U.S. Rep. David Wu's behavior grew so erratic in the final weeks before his re-election last November that the Oregon Democrat's closest political advisers staged two of what some of them termed "interventions" to urge him to seek psychiatric help, WW has learned.
The paper details a series of bizarre e-mails sent from Wu's federally issued BlackBerry and a pair of strange incidents on last year's campaign trail that drove several of his staffers to flee en masse after the election.
Willamette Week also offers this caveat:
The e-mails do not offer a definitive account of why Wu's aides fled the congressman's office in significant numbers just after his sixth successful re-election campaign. They do reveal that Wu's staffers apparently had confronted the congressman about his drinking. They also suggest Wu faced accusations of harassment from his employees--and that Wu wasn't eager to listen to any of the advice.
The weird e-mails were sent in the early morning hours of Oct. 30. The first one was sent to a female staffer at 1:03 a.m. and contained no text, only the tiger suit photo.
Here it is, a bit larger:
Shortly after that a message with with subject line "not funny" appeared in the in-boxes of several Wu staffers. It appeared to have been written by Wu's middle-school-aged daughter (as it had her name at the end and was written somewhat childishly). Some staffers, however, have suggested it was written by Wu pretending to be his daughter.
"You're the best, but my Dad made me say that, even though you threatened to shut down his campaign."
A little later another e-mail was sent to two female staffers with a similar "You're the best" message, this one signed by Wu's young son. It also apparently had a different photo (thus far unpublished) of Wu in the tiger suit, now sprawled face down on a bed with his son above him putting his hands on his dad's shoulders.
The third e-mail was sent at 1:38 a.m. and had the subject line "wasted."
It was also signed by Wu's young son, saying:
"My Dad said you said he was wasted Wednesday night after just three sips of wine. It's just that he hasn't had a drink since July 1. Cut him some slack, man. What he does when he's wasted is send emails, not harass people he works with. He works SO hard for you . . . Cut the dude some slack, man. Just kidding."
Another e-mail was sent to staffers a few minutes later, which referenced Wu's divorce from his wife in 2009 and said:
"My Dad says you're the best because not even my Mom put up with him. We think you're cool."
Willamette Week is not the only publication that has pointed out Wu's strange behavior and the staff exodus it's brought on. The Oregonian published a detailed account of incidents (not including any donning of a tiger suit) in January.
Besides the e-mails, Wu raised eyebrows when he angrily bashed his opponent Rob Cornilles last year for being a "telemarketer" and "stingy with tips" as well as lashed out at the local media. He also showed up at the Portland airport and convinced a TSA agent to let him pass through security and go to a United Airlines gate where he petitioned exiting passengers to vote for him (the TSA agent was later "retrained" for allowing Wu to break the rules.
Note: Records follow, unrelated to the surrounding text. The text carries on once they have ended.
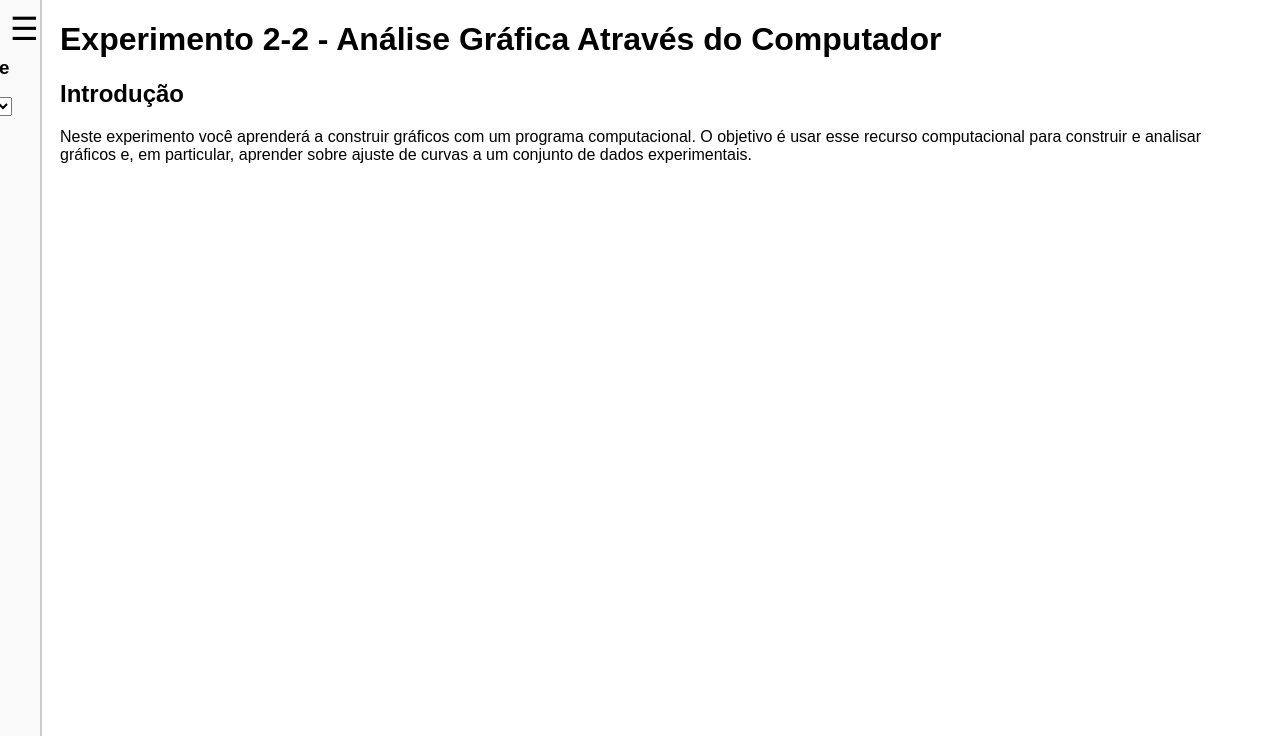
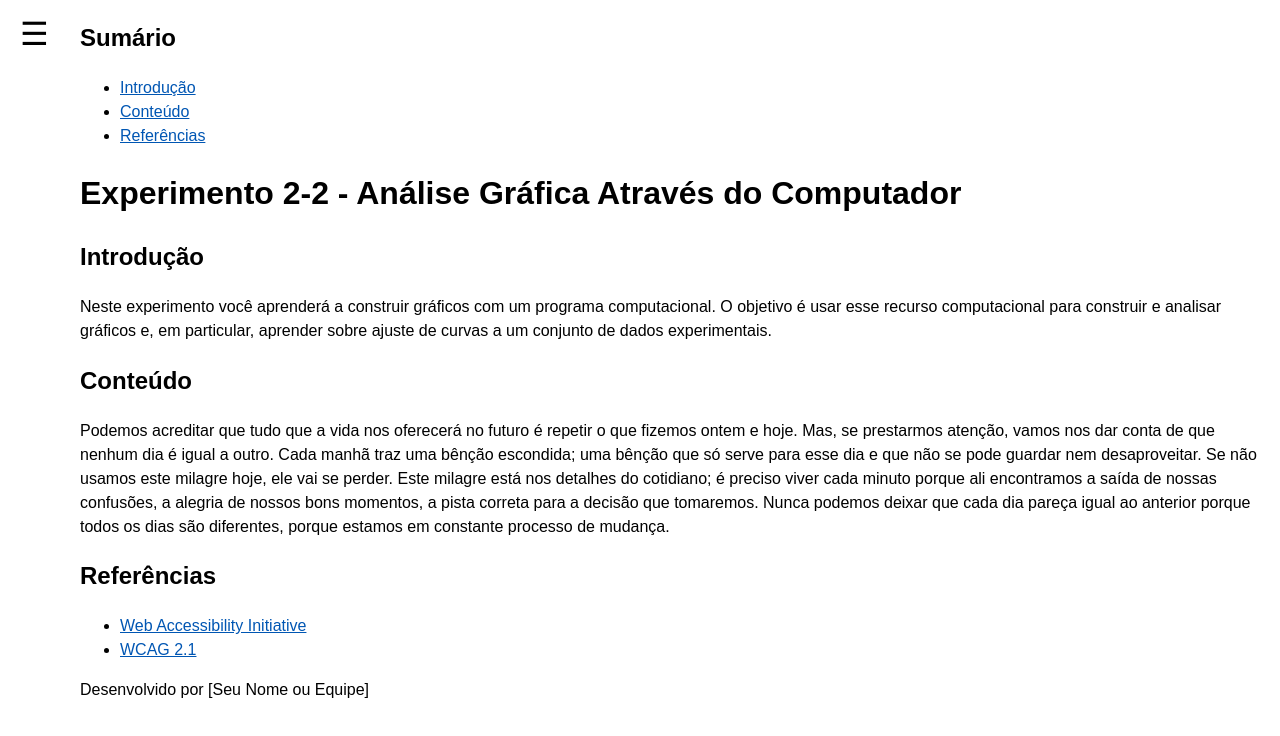
Before and after one commit to DaniellAbreu/Projeto-IST, a plain HTML site: page Index.html in a window 1280 px wide. Shown: the top 736 px of the page. Drawn offline with Linux system fonts and the light colour scheme.

Commit message:
Adicionando anotações, limpando o código e adicionando melhorias ao modelo com várias tags, referências e mais textos exemplos

```diff
--- a/Index.html
+++ b/Index.html
@@ -12,25 +12,36 @@
     <style>
         body {
             font-family: Arial, sans-serif;
-            font-size: 16px;
+            font-size: 1rem;
+            line-height: 1.5;
             color: #000;
             background-color: #fff;
-            margin: 0 0 0 20px; /* Margem inicial à esquerda */
+            margin: 0 0 0 40px;
             overflow-x: hidden;
             transition: margin-left 0.3s, background-color 0.3s;
         }
+
+        a {
+            color: #0056b3;
+            text-decoration: underline;
+        }
+        a:focus, a:hover {
+            outline: 2px solid #0056b3;
+            background-color: #e0f7fa;
+        }
+
         #menu-icon {
             position: fixed;
             top: 10px;
-            left: 10px;
-            font-size: 32px; /* Aumentei o tamanho dos tracinhos */
+            left: 20px;
+            font-size: 32px;
             cursor: pointer;
             z-index: 1000;
         }
         #controls {
             position: fixed;
             top: 0;
-            left: -250px;
+            left: -300px;
             width: 250px;
             height: 100%;
             background: #f9f9f9;
@@ -60,7 +71,7 @@
         }
         #content {
             margin: 20px;
-            margin-left: 40px; /* Afastei mais do lado esquerdo */
+            margin-left: 40px;
             transition: margin-left 0.3s;
         }
         #search-container {
@@ -78,7 +89,7 @@
     <!-- Ícone do menu -->
     <div id="menu-icon">&#9776;</div>
 
-    <!-- Controles de acessibilidade -->
+    <!-- Controle de acessibilidade -->
     <div id="controls">
         <br>
         <header>
@@ -111,10 +122,22 @@
     <!-- Conteúdo principal -->
     <div id="content">
         <header>
+            <h2>Sumário</h2>
+            <nav>
+                <ul>
+                    <li><a href="#introducao">Introdução</a></li>
+                    <li><a href="#conteudo">Conteúdo</a></li>
+                    <li><a href="#referencias">Referências</a></li>
+                </ul>
+            </nav>
+        </header>
+
+        <main>
+            <header>
                 <h1>Experimento 2-2 - Análise Gráfica Através do Computador</h1>
             </header>
 
-        <section>
+            <section id="introducao" aria-labelledby="introducao-titulo">
                 <h2>Introdução</h2>
                 <p>
                     Neste experimento você aprenderá a construir gráficos com um programa computacional.
@@ -123,7 +146,34 @@
                 </p>
             </section>
 
+            <section id="conteudo" aria-labelledby="conteudo-titulo">
+                <h2>Conteúdo</h2>
+                <p>
+                    Podemos acreditar que tudo que a vida nos oferecerá no futuro é repetir o que fizemos ontem e hoje.
+                    Mas, se prestarmos atenção, vamos nos dar conta de que nenhum dia é igual a outro.
+                    Cada manhã traz uma bênção escondida; uma bênção que só serve para esse dia e que não se pode guardar nem desaproveitar.
+                    Se não usamos este milagre hoje, ele vai se perder. Este milagre está nos detalhes do cotidiano;
+                    é preciso viver cada minuto porque ali encontramos a saída de nossas confusões, a alegria de nossos bons momentos,
+                    a pista correta para a decisão que tomaremos. Nunca podemos deixar que cada dia pareça igual ao anterior porque todos os dias são diferentes,
+                    porque estamos em constante processo de mudança.
+                </p>
+            </section>
+
+            <section id="referencias" aria-labelledby="referencias-titulo">
+                <h2 id="referencias-titulo">Referências</h2>
+                <ul>
+                    <li><a href="https://www.w3.org/WAI/" target="_blank" rel="noopener">Web Accessibility Initiative</a></li>
+                    <li><a href="https://www.w3.org/TR/WCAG21/" target="_blank" rel="noopener">WCAG 2.1</a></li>
+                </ul>
+            </section>
+
             <!-- Adicione mais conteúdo aqui -->
+
+        </main>
+
+            <footer>
+                <p>Desenvolvido por [Seu Nome ou Equipe]</p>
+            </footer>
 
     </div>
 
@@ -136,18 +186,23 @@
         const searchInput = document.getElementById('search');
         const searchBtn = document.getElementById('search-btn');
 
-        // Controle do menu lateral
+        // Controle do Menu Lateral
         menuIcon.addEventListener('click', () => {
             if (controls.style.left === '0px') {
-                controls.style.left = '-250px';
-                content.style.marginLeft = '40px'; // Retorna margem inicial
+                controls.style.left = '-300px';
+                content.style.marginLeft = '40px';
             } else {
                 controls.style.left = '0px';
-                content.style.marginLeft = '250px';
+                content.style.marginLeft = '270px';
             }
         });
 
-        // Ajuste da cor de fundo
+        // Ajuste da Cor do Texto
+        document.getElementById('color').addEventListener('input', function() {
+            document.body.style.color = this.value;
+        });
+
+        // Ajuste da Cor de Fundo
         backgroundInput.addEventListener('input', function() {
             document.body.style.backgroundColor = this.value;
             controls.style.backgroundColor = this.value;
@@ -166,14 +221,11 @@
             });
         });
 
-        // Alteração de fonte e cor do texto
+        // Alteração de fonte do texto
         document.getElementById('font-family').addEventListener('change', function() {
             document.body.style.fontFamily = this.value;
         });
+    </script>
 
-        document.getElementById('color').addEventListener('input', function() {
-            document.body.style.color = this.value;
-        });
-    </script>
 </body>
 </html>
```
Also changed, not shown: 2 other files. Lines whose indentation alone changed are shown as unchanged.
That's not to mention the 2007 speech on the House floor in which he warned of "Klingons in the White House."
Wu's spokesman has explained the tiger suit get-up as "David Wu joshing around with his kids the day before Halloween."
It's a reasonable explanation. But Wu's weirdness has been enough to scare off nearly his entire staff of political advisers, which would suggest that "joshing around with his kids" is not what people close to the congressman are worried about.
In any case, Wu (unlike Chris "Fit, Fun, Classy" Lee) seems to have no intention of hastily resigning--in fact he's refusing to answer anything to do with the photos besides sending out a short statement through a spokesperson.
Willamette Week says it will publish more details on the story this week.
We're all dressing up as Pooh Bear for the occasion.